- [Task brief]: I would like the records restated word for word, without the pictures.

- [Data provided]:
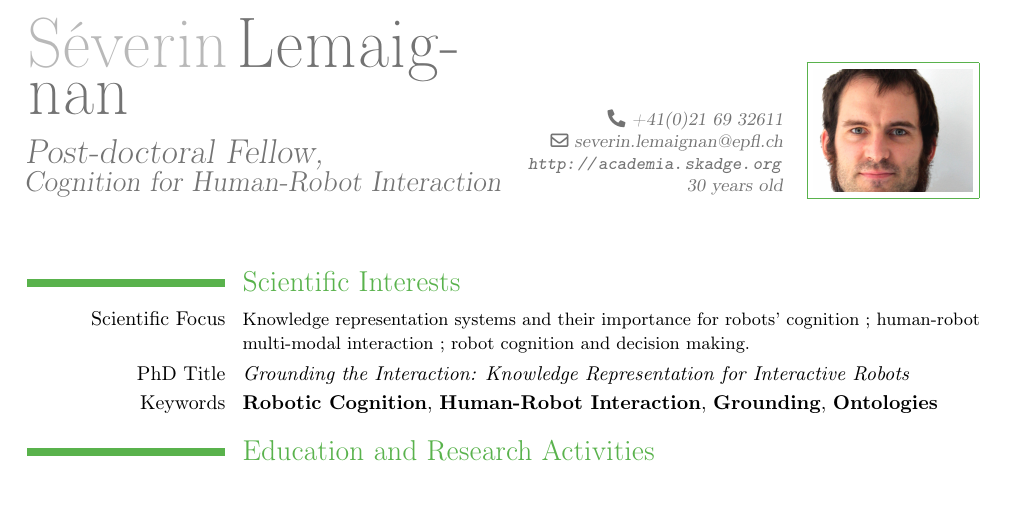
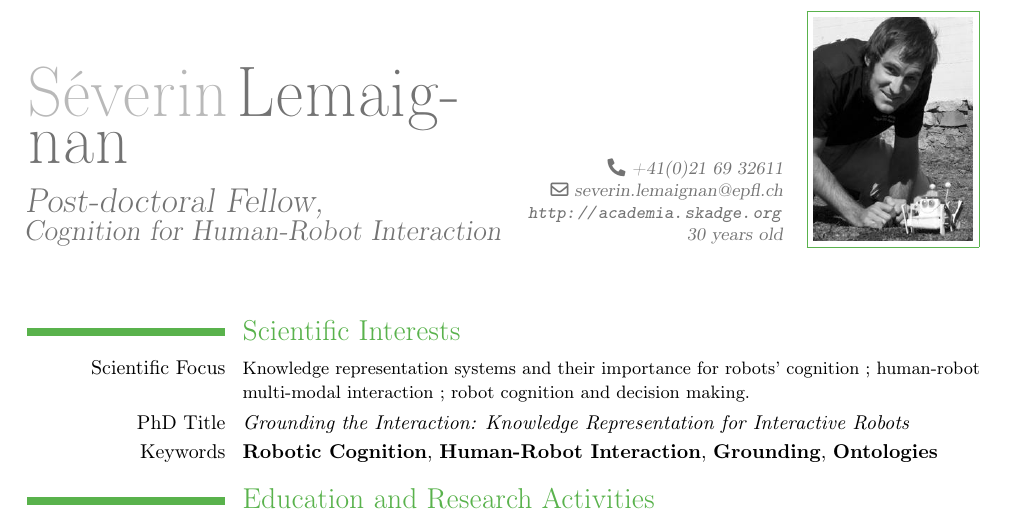
Before and after one commit to severin-lemaignan/cv, a LaTeX CV (cv.tex): part of page 1 of 2, cut so that both start at the same text, the shorter picture padded with empty space. Compiled offline with pdfLaTeX.

Commit message:
Updated photo

```diff
--- a/cv.tex
+++ b/cv.tex
@@ -34,7 +34,7 @@
 \email{severin.lemaignan@epfl.ch}                      % optional, remove the line if not wanted
 \extrainfo{\url{http://academia.skadge.org} \\ 30 years old}{}    % optional, remove the line if not wanted
 
-\photo[80pt]{id3.jpg}                         % '64pt' is the height the picture must be resized to and 'picture' is the name of the picture file; optional, remove the line if not wanted
+\photo[80pt]{id2.jpg}                         % '64pt' is the height the picture must be resized to and 'picture' is the name of the picture file; optional, remove the line if not wanted
 %\quote{Doctorante en Sciences Cognitives}                 % optional, remove the line if not wanted
 
 %\nopagenumbers{}                             % uncomment to suppress automatic page numbering for CVs longer than one page
```
Also changed, not shown: id3.jpg.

- [Output]:
Before and after one commit to severin-lemaignan/cv, a LaTeX CV (cv.tex): part of page 1 of 2, cut so that both start at the same text, the shorter picture padded with empty space. Compiled offline with pdfLaTeX.

Commit message:
Updated photo

```diff
--- a/cv.tex
+++ b/cv.tex
@@ -34,7 +34,7 @@
 \email{severin.lemaignan@epfl.ch}                      % optional, remove the line if not wanted
 \extrainfo{\url{http://academia.skadge.org} \\ 30 years old}{}    % optional, remove the line if not wanted
 
-\photo[80pt]{id3.jpg}                         % '64pt' is the height the picture must be resized to and 'picture' is the name of the picture file; optional, remove the line if not wanted
+\photo[80pt]{id2.jpg}                         % '64pt' is the height the picture must be resized to and 'picture' is the name of the picture file; optional, remove the line if not wanted
 %\quote{Doctorante en Sciences Cognitives}                 % optional, remove the line if not wanted
 
 %\nopagenumbers{}                             % uncomment to suppress automatic page numbering for CVs longer than one page
```
Also changed, not shown: id3.jpg.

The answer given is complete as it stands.